After shooting a bogey,double-bogey on the 14th and 15th holes on the final day of the US Open sectional qualifying at the Emerald Valley Golf Course in Eugene, Brandon McIver’s hopes of playing in the US Open at Pinehurst, N.C. seemed to be dashed. He finished just one stroke shy of an automatic bid at the tournament’s end and was the first alternate coming out of Eugene and the third alternate overall.
However, McIver’s luck quickly changed after receiving a phone call Sunday from the United States Golf Association, notifying him that he would be playing at the Pinehurst Resort and Country Club for the 114th installation of the US Open.
“I was just ecstatic,” McIver told Goducks.com.
The Billings, Mont. native will become the first active Oregon golfer under Casey Martin to play in the US Open and is also the first, current or former Duck, to play in the open since Ben Crane did it in 2012.
The junior earned this opportunity after only one player from the PGA Tour and European Tour received an exemption to play at the tournament by virtue of the latest world rankings. He will be in good company as well, with Stanford’s Cameron Wilson, the 2014 NCAA Men’s Golf Medalist, joining him.
Not only that, McIver is paired with Maverick McNealy of Stanford and Smylie Kaufman, a recent graduate of LSU who was at the NCAA Championships with both McIver and Nealy. The group is scheduled to tee off on Thursday, June 12, at 5:46 a.m. (PDT).
Van Williams, a native of North Carolina and a first year assistant as Oregon’s golf coach, will be in Pinehurst with the McIver along with Jake Hedge, who will serve as his caddie.
Evidently so, McIver will be in a different realm than he is used to as the this week’s practice rounds begin. Playing in one of the major tournaments on the PGA Tour, McIver, along with 11 other amateurs, will be in a field full of the best golfers in the world.

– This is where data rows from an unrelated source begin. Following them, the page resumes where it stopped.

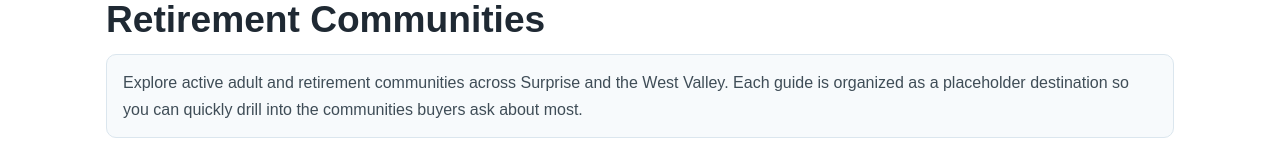
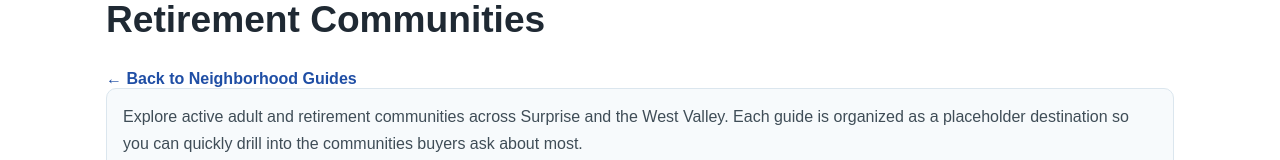
Before and after one commit to dm-1904/google-sheet, a React (Vite) app in the folder client/: page /neighborhood-guides/retirement-communities in a window 1280 px wide. Shown: the part 243-403 px from the top of the page. Built offline with nearby package versions, Linux system fonts and the light colour scheme; grey boxes are pictures that could not be loaded.

Commit message:
neighborhood back button refactor

```diff
--- a/client/src/pages/NeighborhoodGuideDetailPage.tsx
+++ b/client/src/pages/NeighborhoodGuideDetailPage.tsx
@@ -30,6 +30,9 @@ export const NeighborhoodGuideDetailPage = () => {
       </Helmet>
 
       <h1>{guide.title}</h1>
+      <Link className="guide-detail-page__back-link" to="/neighborhood-guides">
+        ← Back to Neighborhood Guides
+      </Link>
       <div className="guide-detail-page__body">
         <p>
           This neighborhood guide for {guide.title} is being built out and will include local lifestyle
@@ -37,9 +40,6 @@ export const NeighborhoodGuideDetailPage = () => {
         </p>
         <p className="guide-detail-page__note">Full neighborhood guide content will be added later.</p>
       </div>
-      <Link className="guide-detail-page__back-link" to="/neighborhood-guides">
-        ← Back to Neighborhood Guides
-      </Link>
     </main>
   );
 };
--- a/client/src/pages/RetirementCommunitiesPage.tsx
+++ b/client/src/pages/RetirementCommunitiesPage.tsx
@@ -1,4 +1,5 @@
 import { Helmet } from 'react-helmet-async';
+import { Link } from 'react-router-dom';
 import { GuideCard } from '../components/GuideCard';
 import '../css/NeighborhoodGuides.css';
 import { RETIREMENT_COMMUNITY_CARDS } from '../lib/neighborhoodGuides';
@@ -15,6 +16,9 @@ export const RetirementCommunitiesPage = () => {
       </Helmet>
 
       <h1>Retirement Communities</h1>
+      <Link className="guide-detail-page__back-link" to="/neighborhood-guides">
+        ← Back to Neighborhood Guides
+      </Link>
       <p className="retirement-guides-page__intro">
         Explore active adult and retirement communities across Surprise and the West Valley. Each guide is
         organized as a placeholder destination so you can quickly drill into the communities buyers ask
```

“We’re just thrilled and excited for Brandon,” head coach Casey Martin said to Goducks.com. “It’s an incredible opportunity, a once in a lifetime opportunity. Regardless of how he does, he’ll become a better golfer having competed in the U.S. Open.”
Follow Justin Wise on Twitter @JWISE25